As the Class of 2022 prepares for Commencement, May 6–7, The College Today will highlight how some of our graduating seniors spent their time at CofC, and what the future holds.

When graduate student Sofia Troya Zambrano ’20 was researching universities in high school, an adviser mentioned the College of Charleston.

As a native of Quito, Ecuador, Troya grew up surrounded by the snowy volcanoes of the Andes — so a university in close proximity to sunny beaches and warm weather, not to mention one with a reputation for sustainability education, was very appealing to the young student.

“I was told it was a liberal arts school with programs in conservation, and I was very interested in that,” says Troya.

Troya ended up at the College for her undergraduate studies. She earned a bachelor’s degree in political science and minors in geology and environmental and sustainability studies in 2020. Her original plan was to start working right away, but the pandemic changed that. Searching for open positions in conservation was very challenging. So, when Lucy Davis ’20 (M.S.), coordinator of the College’s Master of Science in Environmental and Sustainability Studies (EVSS) Program, reached out to Zambrano and encouraged her to apply to the graduate program, she figured it was something to seriously consider.

“I’ve had a passion for conservation pretty much ever since I was a baby,” explains Troya. “My dad has worked in conservations ever since I could remember. He passed on that love of the environment, for protecting our planet, for ensuring that the resources we have now are present for future generations, and that has always resonated with me.”

This week, a few days before Spring Commencement 2022, Troya will defend her thesis entitled, “Effective Philanthropy for Indigenous Peoples and Local Communities in Conservation” – the final step to earning her master’s degree in environmental and sustainability studies. She focused her graduate thesis on the best practices to involve indigenous people in efforts for climate conservation policies through philanthropic funding.

“I really wanted to understand the needs and goals of the communities and help them align so that the funding can be used most effectively to support the communities’ conservation goals,” she says. “The most interesting thing is that it’s not a one-solution-fits-all sort of situation. It should be evaluated on a case-by-case basis. Most Western granting models tend to simply have the same structures for the grants, but these indigenous communities need grants to be a bit more flexible to be able to meet their specific needs.”

“I’ve been thrilled to have had her in the program and as an advisee,” says Annette Watson, EVSS director and associate professor of political science. “Her work examining the challenges of international conservation was difficult to perform during the context of a pandemic, but she managed to persevere with a series of interviews with Indigenous Ecuadorian leaders that produced great insights about how local organizations can be best supported. I hope this work leads her to a long career in international conservation.”

Troya has interned with The Nature Conservancy’s international global climate team for the past year. She works with teams in Indonesia, China and Colombia to determine natural climate solutions and the potential for those to be incorporated in nationally determined contributions for climate policies.

“It’s the international perspective I’ve wanted to get and having to work with people in Asia, South America and some parts of Europe has been a great experience this past year,” she says.

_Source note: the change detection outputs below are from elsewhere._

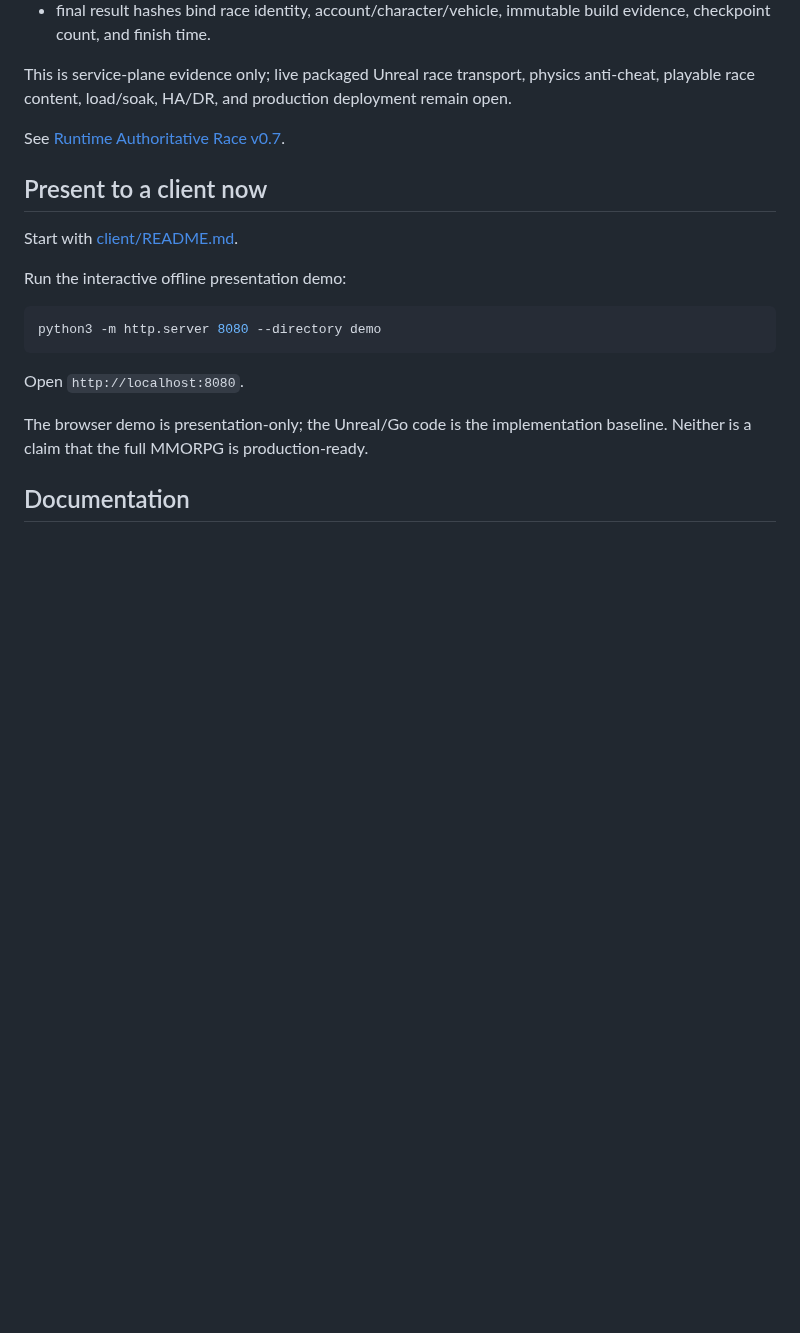
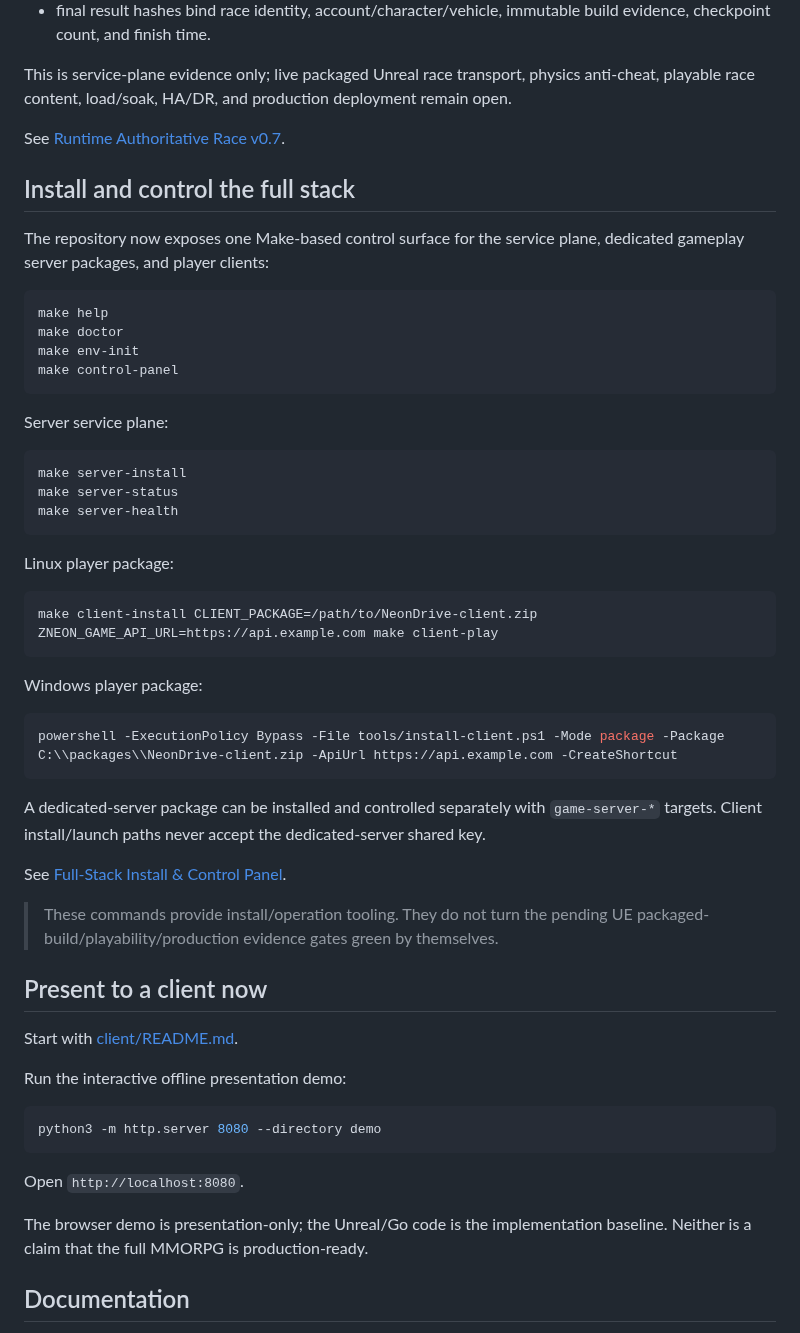
Before and after one commit to cvsz/zneondrive, a Markdown page: README.md, the part around the change. Rendered like a GitHub page; blank space fills up the shorter version.

Commit message:
docs: add full-stack install quickstart

````diff
--- a/README.md
+++ b/README.md
@@ -142,6 +142,44 @@ This is service-plane evidence only; live packaged Unreal race transport, physic
 
 See [Runtime Authoritative Race v0.7](./docs/runtime-authoritative-race-v0.7.md).
 
+## Install and control the full stack
+
+The repository now exposes one Make-based control surface for the service plane, dedicated gameplay server packages, and player clients:
+
+```bash
+make help
+make doctor
+make env-init
+make control-panel
+```
+
+Server service plane:
+
+```bash
+make server-install
+make server-status
+make server-health
+```
+
+Linux player package:
+
+```bash
+make client-install CLIENT_PACKAGE=/path/to/NeonDrive-client.zip
+ZNEON_GAME_API_URL=https://api.example.com make client-play
+```
+
+Windows player package:
+
+```powershell
+powershell -ExecutionPolicy Bypass -File tools/install-client.ps1 -Mode package -Package C:\\packages\\NeonDrive-client.zip -ApiUrl https://api.example.com -CreateShortcut
+```
+
+A dedicated-server package can be installed and controlled separately with `game-server-*` targets. Client install/launch paths never accept the dedicated-server shared key.
+
+See [Full-Stack Install & Control Panel](./docs/control-panel.md).
+
+> These commands provide install/operation tooling. They do not turn the pending UE packaged-build/playability/production evidence gates green by themselves.
+
 ## Present to a client now
 
 Start with [client/README.md](./client/README.md).
````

In addition to her conservation research, Troya has also spent the last year serving as the president of the College’s Graduate Student Association. Most recently, the association put forth an initiative to help students obtain graduation regalia at no cost.

“Purchasing regalia can be very expensive,” she says. “So, we purchased regalia to rent out to students, so it’s not a hurdle to them. This also aligns with the College’s sustainability and zero waste goals.”

After she dons the regalia of a graduate student during commencement on Saturday, May 7, 2022, Troya will turn her attention to finally starting her career. She hopes to find a job in Charleston, or the broader East Coast, working in climate policy.

At last, she can put her studies into action.